Cohort Study of Axillary Recurrences and Survival After Negative Negative Sentinel Node Biopsy Without Completion Axillary Clearance
Axillary lymph node dissection (ALND) was previously the standard axillary staging procedure
in breast cancer patients. However, ALND is accompanied by a considerable morbidity,
including seroma formation, lymphedema, neuropathy of the arm with numbness, stiffness,
impaired shoulder movement and pain. Sentinel lymph node biopsy (SLNB) has evolved as a mean
to decrease this morbidity, and validation studies have demonstrated the accuracy of the
With the intent of studying axillary recurrence after negative SLNB for patients in which
completion ALND were omitted, consecutive breast cancer patients were included in the
Swedish Sentinel Node Multicenter Cohort Study between September 2000 and January 2004.
Patients with a unifocal, invasive breast cancer less than 3 cm in diameter were eligible
for enrollment. Exclusion criteria were palpable regional lymph nodes, neoadjuvant chemo- or
radiotherapy, pregnancy, known allergic reactions to blue dye or isotope, previous surgery
in the ipsilateral breast, and preoperatively diagnosed tumor multifocality.
After the preoperative injection of 40-60 mBq Technetium-99 nanocolloid (Solco Nanocoll®)
and 1 ml blue dye (Patent Blue V®), sentinel lymph node (SLN) biopsy was performed. If no
sentinel node could be identified, ALND of levels I and II was performed. A completion ALND
was also performed in the event of a positive SLN biopsy, if lymph nodes clearly suspicious
of metastasis were detected during surgery, or if the primary tumor in the breast was found
to be multifocal on pathological examination.
Frozen sections were obtained from each SLN and examined peroperatively. If a sentinel lymph
node was smaller than 4 mm, two sections were analyzed separately. Nodes larger than 4 mm
were bisected, and two sections from each half analyzed. According to the study protocol, at
least three sections were prepared from the sentinel node or each part of a bisected node
for definitive histopathology. Sections were stained with haematoxylin and eosin (HE). If no
cancer cells were detected, immunohistochemistry (IHC) with cytokeratin antibodies was also
Non-sentinel lymph nodes were examined by routine staining (HE) according to the protocol of
each pathology department.
Treatment and follow-up:
Adjuvant treatment combinations were given according to national and regional treatment
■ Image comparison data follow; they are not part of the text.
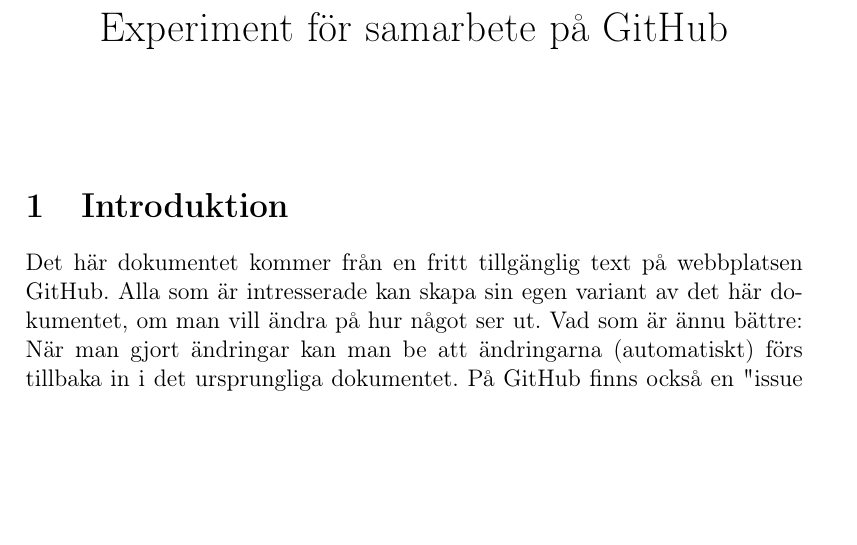
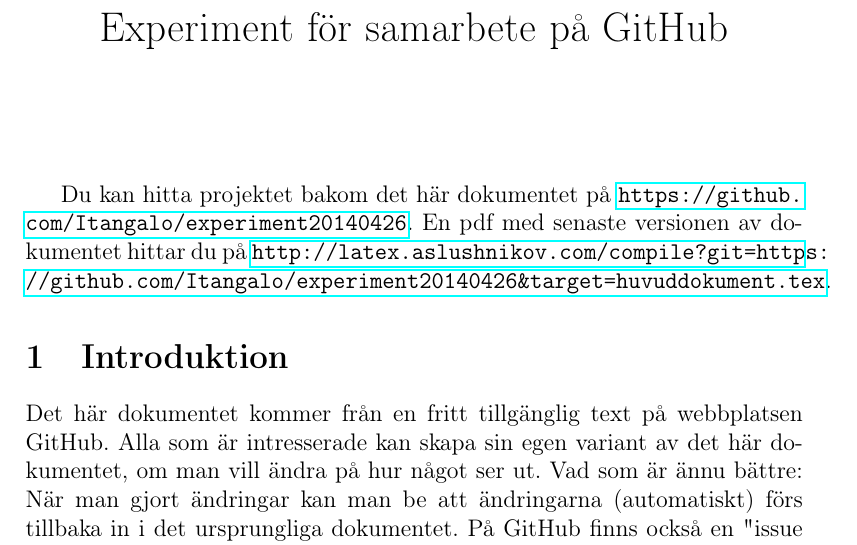
Before and after one commit to Itangalo/experiment20140426, a LaTeX document (huvuddokument.tex): part of page 1 of 3 before the commit and part of page 1 of 4 after it, cut so that both start at the same text, the shorter picture padded with empty space. Compiled offline with pdfLaTeX.

Commit message:
La till projektlänkar.

```diff
--- a/huvuddokument.tex
+++ b/huvuddokument.tex
@@ -10,6 +10,9 @@
 \date{}
 \begin{document}
   \maketitle
+
+  Du kan hitta projektet bakom det här dokumentet på \url{https://github.com/Itangalo/experiment20140426}.
+  En pdf med senaste versionen av dokumentet hittar du på \url{http://latex.aslushnikov.com/compile?git=https://github.com/Itangalo/experiment20140426&target=huvuddokument.tex}.
 
   \section{Introduktion}
   Det här dokumentet kommer från en fritt tillgänglig text på webbplatsen GitHub.
```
guidelines, based on tumor characteristics, lymph node status, and surgical treatment.
Patients with isolated tumor cells were regarded as lymph node-negative. If
breast-conserving surgery had been performed, radiation therapy to the breast was given,
which was extended to include the regional lymph nodes in case of axillary lymph node
Chemotherapy was offered to all patients with lymph node metastases or those with a
combination of unfavorable primary tumor characteristics (large tumor, high Elston score,
progesterone receptor negativity), after consideration of their general health. Endocrine
therapy was offered to all patients with estrogen or progesterone receptor-positive tumors
larger than 10 mm. The actual reported adjuvant treatment is controlled for in the analyses.
Patients were followed prospectively. The research protocol postulated an annual follow-up
with mammography and clinical examination.
After enrollment, data sheets, including information on primary tumor characteristics,
number of sentinel and non-sentinel lymph nodes with and without metastasis, and given
adjuvant treatment, were computerized. The study was approved by the ethics committee of
Karolinska Institutet, Stockholm, and each region's local ethics committee. All patients
gave written informed consent.
Observational Model: Cohort, Time Perspective: Prospective
Axillary recurrence after negative sentinel node biopsy
Prospective follow-up of axillary recurrences in patients with negative sentinel lymph node biopsy in which completion axillary lymph node dissection were omitted
Leif Bergkvist, M.D. Ph.D.
Centre for Clinical Research, Uppsala University
Sweden: The National Board of Health and Welfare